Why I Still Haven’t Warmed Up to Frozen - Raindance

For the past year I have kept my feelings on Frozen bottled up inside for fear of being burnt at the stake.

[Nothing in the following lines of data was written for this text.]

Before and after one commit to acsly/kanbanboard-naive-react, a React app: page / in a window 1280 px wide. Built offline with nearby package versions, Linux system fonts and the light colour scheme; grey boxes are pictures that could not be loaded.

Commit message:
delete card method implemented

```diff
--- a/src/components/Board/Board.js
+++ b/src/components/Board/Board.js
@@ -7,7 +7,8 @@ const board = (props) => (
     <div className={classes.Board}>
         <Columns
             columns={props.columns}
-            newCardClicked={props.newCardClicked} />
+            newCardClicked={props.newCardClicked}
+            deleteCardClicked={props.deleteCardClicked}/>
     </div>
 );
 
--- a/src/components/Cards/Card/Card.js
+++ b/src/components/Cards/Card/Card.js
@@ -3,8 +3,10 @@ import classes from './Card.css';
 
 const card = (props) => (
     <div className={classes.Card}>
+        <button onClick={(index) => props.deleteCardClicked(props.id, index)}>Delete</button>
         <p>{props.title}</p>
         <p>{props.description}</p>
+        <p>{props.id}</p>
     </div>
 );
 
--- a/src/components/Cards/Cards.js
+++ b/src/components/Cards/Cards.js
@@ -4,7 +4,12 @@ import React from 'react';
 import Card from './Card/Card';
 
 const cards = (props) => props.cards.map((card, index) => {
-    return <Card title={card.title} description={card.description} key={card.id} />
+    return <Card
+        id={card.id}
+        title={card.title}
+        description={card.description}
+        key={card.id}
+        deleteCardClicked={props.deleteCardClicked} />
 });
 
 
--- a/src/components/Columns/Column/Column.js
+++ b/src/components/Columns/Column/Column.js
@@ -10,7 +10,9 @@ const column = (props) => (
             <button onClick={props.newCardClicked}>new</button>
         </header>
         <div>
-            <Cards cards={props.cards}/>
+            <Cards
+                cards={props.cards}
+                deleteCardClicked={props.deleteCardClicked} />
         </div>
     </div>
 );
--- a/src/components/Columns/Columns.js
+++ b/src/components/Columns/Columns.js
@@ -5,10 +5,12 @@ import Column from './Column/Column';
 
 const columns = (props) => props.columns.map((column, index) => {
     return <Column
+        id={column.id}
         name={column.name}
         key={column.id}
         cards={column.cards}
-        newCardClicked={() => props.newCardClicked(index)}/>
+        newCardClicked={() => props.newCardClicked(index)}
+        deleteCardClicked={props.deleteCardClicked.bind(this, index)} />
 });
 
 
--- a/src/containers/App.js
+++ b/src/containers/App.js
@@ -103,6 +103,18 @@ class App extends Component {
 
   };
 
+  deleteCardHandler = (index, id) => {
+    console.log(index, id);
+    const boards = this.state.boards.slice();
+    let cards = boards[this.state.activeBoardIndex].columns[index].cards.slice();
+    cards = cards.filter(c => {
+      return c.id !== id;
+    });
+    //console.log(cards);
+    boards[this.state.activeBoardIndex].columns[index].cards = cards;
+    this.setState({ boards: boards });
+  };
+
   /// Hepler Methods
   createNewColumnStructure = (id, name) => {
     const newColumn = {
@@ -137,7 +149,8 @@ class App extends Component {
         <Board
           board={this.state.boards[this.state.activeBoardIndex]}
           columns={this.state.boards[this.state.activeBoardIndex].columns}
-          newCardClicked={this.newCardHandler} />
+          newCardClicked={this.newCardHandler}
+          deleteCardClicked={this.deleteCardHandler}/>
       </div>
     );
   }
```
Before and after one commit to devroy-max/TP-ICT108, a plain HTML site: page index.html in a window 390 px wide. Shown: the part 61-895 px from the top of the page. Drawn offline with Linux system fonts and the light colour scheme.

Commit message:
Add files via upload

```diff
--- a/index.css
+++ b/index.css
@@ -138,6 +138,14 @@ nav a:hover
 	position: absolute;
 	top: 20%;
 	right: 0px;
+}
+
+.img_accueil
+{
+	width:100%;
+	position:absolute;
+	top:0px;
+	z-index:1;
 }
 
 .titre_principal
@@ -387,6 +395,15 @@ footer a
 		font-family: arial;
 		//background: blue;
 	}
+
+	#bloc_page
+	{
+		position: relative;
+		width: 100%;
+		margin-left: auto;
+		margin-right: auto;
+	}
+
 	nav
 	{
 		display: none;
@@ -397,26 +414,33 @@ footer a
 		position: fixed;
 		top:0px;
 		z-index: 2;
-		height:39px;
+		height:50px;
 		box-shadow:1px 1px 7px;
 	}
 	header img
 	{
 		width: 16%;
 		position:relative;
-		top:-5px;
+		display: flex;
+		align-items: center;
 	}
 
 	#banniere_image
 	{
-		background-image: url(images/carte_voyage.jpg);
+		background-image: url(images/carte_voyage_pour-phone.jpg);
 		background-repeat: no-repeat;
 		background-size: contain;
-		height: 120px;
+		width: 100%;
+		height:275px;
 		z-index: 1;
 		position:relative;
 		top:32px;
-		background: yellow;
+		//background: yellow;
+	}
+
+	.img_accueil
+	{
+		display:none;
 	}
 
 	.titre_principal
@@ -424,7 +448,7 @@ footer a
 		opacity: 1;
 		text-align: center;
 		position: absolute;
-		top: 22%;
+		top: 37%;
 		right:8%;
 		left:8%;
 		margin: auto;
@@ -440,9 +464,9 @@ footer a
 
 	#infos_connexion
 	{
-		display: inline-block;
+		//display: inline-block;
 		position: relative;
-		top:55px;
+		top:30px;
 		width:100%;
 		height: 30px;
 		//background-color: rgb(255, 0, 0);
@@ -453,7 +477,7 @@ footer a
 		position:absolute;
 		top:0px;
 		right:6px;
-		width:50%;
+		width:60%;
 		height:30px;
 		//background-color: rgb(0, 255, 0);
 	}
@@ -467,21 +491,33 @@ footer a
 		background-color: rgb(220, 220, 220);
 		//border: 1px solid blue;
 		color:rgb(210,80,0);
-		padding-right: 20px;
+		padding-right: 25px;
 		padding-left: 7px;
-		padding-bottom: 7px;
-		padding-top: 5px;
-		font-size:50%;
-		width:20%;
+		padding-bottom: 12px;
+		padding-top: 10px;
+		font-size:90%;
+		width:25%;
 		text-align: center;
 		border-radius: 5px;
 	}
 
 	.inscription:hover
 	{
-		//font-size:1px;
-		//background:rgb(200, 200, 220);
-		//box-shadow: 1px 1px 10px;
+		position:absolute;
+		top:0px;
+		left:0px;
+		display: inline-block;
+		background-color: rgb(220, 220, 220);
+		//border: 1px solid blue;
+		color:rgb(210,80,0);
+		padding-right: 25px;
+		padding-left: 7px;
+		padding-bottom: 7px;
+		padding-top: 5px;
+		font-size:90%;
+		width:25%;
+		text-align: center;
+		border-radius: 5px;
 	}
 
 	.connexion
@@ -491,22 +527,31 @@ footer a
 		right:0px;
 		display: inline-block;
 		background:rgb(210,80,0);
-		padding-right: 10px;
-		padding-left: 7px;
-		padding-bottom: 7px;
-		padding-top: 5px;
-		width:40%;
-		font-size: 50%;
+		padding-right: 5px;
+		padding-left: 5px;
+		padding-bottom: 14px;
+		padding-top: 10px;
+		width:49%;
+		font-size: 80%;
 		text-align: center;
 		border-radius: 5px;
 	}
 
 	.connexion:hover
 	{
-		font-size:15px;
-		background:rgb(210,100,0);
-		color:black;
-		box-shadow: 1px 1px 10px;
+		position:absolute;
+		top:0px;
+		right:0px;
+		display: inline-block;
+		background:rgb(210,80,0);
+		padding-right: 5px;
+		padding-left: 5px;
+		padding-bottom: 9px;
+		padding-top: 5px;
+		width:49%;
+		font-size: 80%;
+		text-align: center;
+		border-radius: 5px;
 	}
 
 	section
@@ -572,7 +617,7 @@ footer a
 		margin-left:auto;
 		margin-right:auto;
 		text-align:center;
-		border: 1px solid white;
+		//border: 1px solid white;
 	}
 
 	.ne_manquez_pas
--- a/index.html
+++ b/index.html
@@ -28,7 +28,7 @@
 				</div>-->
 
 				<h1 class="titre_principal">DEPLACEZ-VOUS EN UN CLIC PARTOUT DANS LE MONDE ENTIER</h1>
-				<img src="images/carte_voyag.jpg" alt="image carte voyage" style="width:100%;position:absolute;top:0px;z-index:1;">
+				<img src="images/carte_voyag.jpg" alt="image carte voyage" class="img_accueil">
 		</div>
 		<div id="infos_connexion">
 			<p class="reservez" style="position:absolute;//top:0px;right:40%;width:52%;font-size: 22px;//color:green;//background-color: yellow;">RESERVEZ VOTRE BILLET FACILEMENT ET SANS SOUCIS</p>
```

Given the Elsa-pocalypse that was this past Halloween I consider myself justified in doing so.  The truth is I think the film is hugely overrated.  So, in anticipation of the upcoming Deconstructing Frozen’s Script event with Kim Hudson, I would like to take a moment to voice some of my lingering concerns with Disney’s wildly successful film.

First of all, this has to be one of the most loosely based fairy-tale adaptations I have ever seen.  For those who never read it growing up, Hans Christian Andersen’s original story was a dark tale about a magic mirror created by the Devil with the power to magnify the worst and ugliest aspects of the world and omit all things good and beautiful.  The Devil and his minions attempt to fly the mirror up to heaven to make fools of God and his angels but they lose their grip and it falls to earth and shatters into a million pieces.  These shards, some no larger than a grain of sand, float around the world and work their way into people’s eyes and hearts turning cold as ice and causing the victim to see everything through the mirror’s lens of infinite ugliness.

Some of the splinters work their way into the eyes and heart of a sweet little boy named Kai who suddenly becomes cruel and aggressive.  Then, while playing in the snow one day he decides to hitch his sled to a mysterious sleigh, which really belongs to the Snow Queen.  She is a mysterious woman in white who rules over small, snowflake-like creatures called snow bees.  The Snow Queen kisses Kai twice, once to numb him from the cold and again to make him forget about his family and friends, then she drags him off to her snow palace.  Most of the village assumes that he has drowned in the river.  Lucky for Kai, his very best friend Gerda rejects this assumption and goes on a long and arduous journey to rescue him.  When she finally finds him in the icy palace it is her innocence and the purity of her love that ultimately destroys the mirror shards and melts the ice from Kai’s heart.










 This theme of pure love is the only element of the original fairytale that I see carried over in Frozen.  Even after years of unexplained silence and distance between them, Anna is still willing to sacrifice herself for her sister.  And of course there is the concept of “ice” working its way into people’s hearts (and heads).  But in the film all this does is literally turn the victim into ice, rather than induce a metaphorical freezing of their personality.  Am I really the only one who’s noticed that this “adaptation” is vaguely impressionistic at best? null

I assume that secularization was one reason for the overhaul of the original plot.  But looking at some of the recent trends in fairytales, I think it’s safe to say that Disney also wanted to capitalise on the fad of humanising villains.  For example, they rode Wicked’s coattails with Oz the Great and Powerful and followed that up with this year’s Maleficent.  Not to mention Disney’s very popular Once Upon a Time series on ABC, in which, coincidentally, Anna and Elsa have just made their television debut.  Based on the success of this pattern, telling the story from the perspective of the “Snow Queen” herself is an obvious move.  Word on the street is that Cruella de Vil is next in line for her own character facelift.

One of the other issues that I take with Frozen is the wide praise that it gets for freshly bucking the traditional Disney tropes.  Namely, princesses needing to be rescued by their princes and the unrealistic gender and relationship standards that this sets for young people.  It’s as if everyone has already forgotten about Brave (2012) and The Princess and the Frog (2009). null

Even the highly lauded theme of love between sisters is not new to Disney.  Lilo and Stitch (2002) also featured a girl who didn’t quite fit in and relied heavily on her sister (her only family) and a small blue alien (Olaf), in order to feel free and accepted in her own skin.

And then there’s the charming sense of self-awareness that Frozen seems to draw to its rejection of the classic Disney stereotypes: I think we can all agree that Enchanted (2007) broke that mould a long time ago.


As overrated as I personally find it, Frozen is an undeniable hit.  Any film that can make over a billion dollars at the box office and garner such a devoted fan base is definitely worthy of closer analysis. 

For anyone else that feels the way I do, Kim Hudson’s discussion and deconstruction on Nov. 6th should be very enlightening!

photoDo you agree with Grace? Or do you think the buzz surrounding this film is justified?

For more information regarding Kim Hudson’s Frozen workshop, go here.

Or for details about her weekend class on Screenwriting From a Feminine Perspective, go here.